Dataset records:

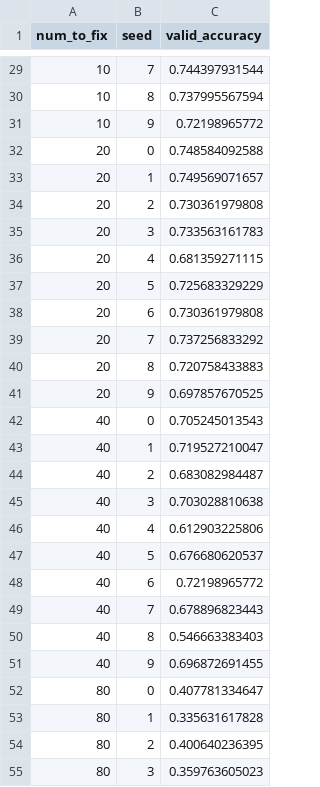
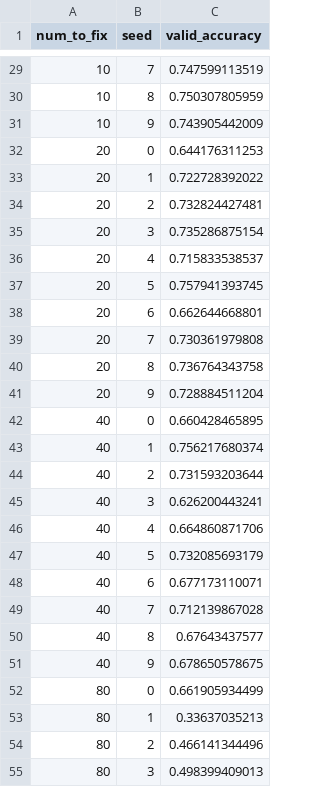
Before and after one commit to christopher-beckham/msc, a CSV file: notebooks/feature_ranking_out_adaptive/stats20.csv, drawn as a sheet; only a part is shown, gaps mark what is left out; the diff covers the shown part only.

```diff
--- a/notebooks/feature_ranking_out_adaptive/stats20.csv
+++ b/notebooks/feature_ranking_out_adaptive/stats20.csv
@@ -29,27 +29,27 @@ num_to_fix,seed,valid_accuracy
-10,7,0.744397931544
-10,8,0.737995567594
-10,9,0.72198965772
-20,0,0.748584092588
-20,1,0.749569071657
-20,2,0.730361979808
-20,3,0.733563161783
-20,4,0.681359271115
-20,5,0.725683329229
-20,6,0.730361979808
-20,7,0.737256833292
-20,8,0.720758433883
-20,9,0.697857670525
-40,0,0.705245013543
-40,1,0.719527210047
-40,2,0.683082984487
-40,3,0.703028810638
-40,4,0.612903225806
-40,5,0.676680620537
-40,6,0.72198965772
-40,7,0.678896823443
-40,8,0.546663383403
-40,9,0.696872691455
-80,0,0.407781334647
-80,1,0.335631617828
-80,2,0.400640236395
-80,3,0.359763605023
+10,7,0.747599113519
+10,8,0.750307805959
+10,9,0.743905442009
+20,0,0.644176311253
+20,1,0.722728392022
+20,2,0.732824427481
+20,3,0.735286875154
+20,4,0.715833538537
+20,5,0.757941393745
+20,6,0.662644668801
+20,7,0.730361979808
+20,8,0.736764343758
+20,9,0.728884511204
+40,0,0.660428465895
+40,1,0.756217680374
+40,2,0.731593203644
+40,3,0.626200443241
+40,4,0.664860871706
+40,5,0.732085693179
+40,6,0.677173110071
+40,7,0.712139867028
+40,8,0.67643437577
+40,9,0.678650578675
+80,0,0.661905934499
+80,1,0.33637035213
+80,2,0.466141344496
+80,3,0.498399409013
```
Also changed, not shown: 33 edited cells elsewhere in this file, notebooks/feature_ranking_out_adaptive/stats1.csv, 12 other files.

### What you need to do
Restate the records word for word, omitting images.

### Answer to the problem
Before and after one commit to christopher-beckham/msc, a CSV file: notebooks/feature_ranking_out_adaptive/stats20.csv, drawn as a sheet; only a part is shown, gaps mark what is left out; the diff covers the shown part only.

```diff
--- a/notebooks/feature_ranking_out_adaptive/stats20.csv
+++ b/notebooks/feature_ranking_out_adaptive/stats20.csv
@@ -29,27 +29,27 @@ num_to_fix,seed,valid_accuracy
-10,7,0.744397931544
-10,8,0.737995567594
-10,9,0.72198965772
-20,0,0.748584092588
-20,1,0.749569071657
-20,2,0.730361979808
-20,3,0.733563161783
-20,4,0.681359271115
-20,5,0.725683329229
-20,6,0.730361979808
-20,7,0.737256833292
-20,8,0.720758433883
-20,9,0.697857670525
-40,0,0.705245013543
-40,1,0.719527210047
-40,2,0.683082984487
-40,3,0.703028810638
-40,4,0.612903225806
-40,5,0.676680620537
-40,6,0.72198965772
-40,7,0.678896823443
-40,8,0.546663383403
-40,9,0.696872691455
-80,0,0.407781334647
-80,1,0.335631617828
-80,2,0.400640236395
-80,3,0.359763605023
+10,7,0.747599113519
+10,8,0.750307805959
+10,9,0.743905442009
+20,0,0.644176311253
+20,1,0.722728392022
+20,2,0.732824427481
+20,3,0.735286875154
+20,4,0.715833538537
+20,5,0.757941393745
+20,6,0.662644668801
+20,7,0.730361979808
+20,8,0.736764343758
+20,9,0.728884511204
+40,0,0.660428465895
+40,1,0.756217680374
+40,2,0.731593203644
+40,3,0.626200443241
+40,4,0.664860871706
+40,5,0.732085693179
+40,6,0.677173110071
+40,7,0.712139867028
+40,8,0.67643437577
+40,9,0.678650578675
+80,0,0.661905934499
+80,1,0.33637035213
+80,2,0.466141344496
+80,3,0.498399409013
```
Also changed, not shown: 33 edited cells elsewhere in this file, notebooks/feature_ranking_out_adaptive/stats1.csv, 12 other files.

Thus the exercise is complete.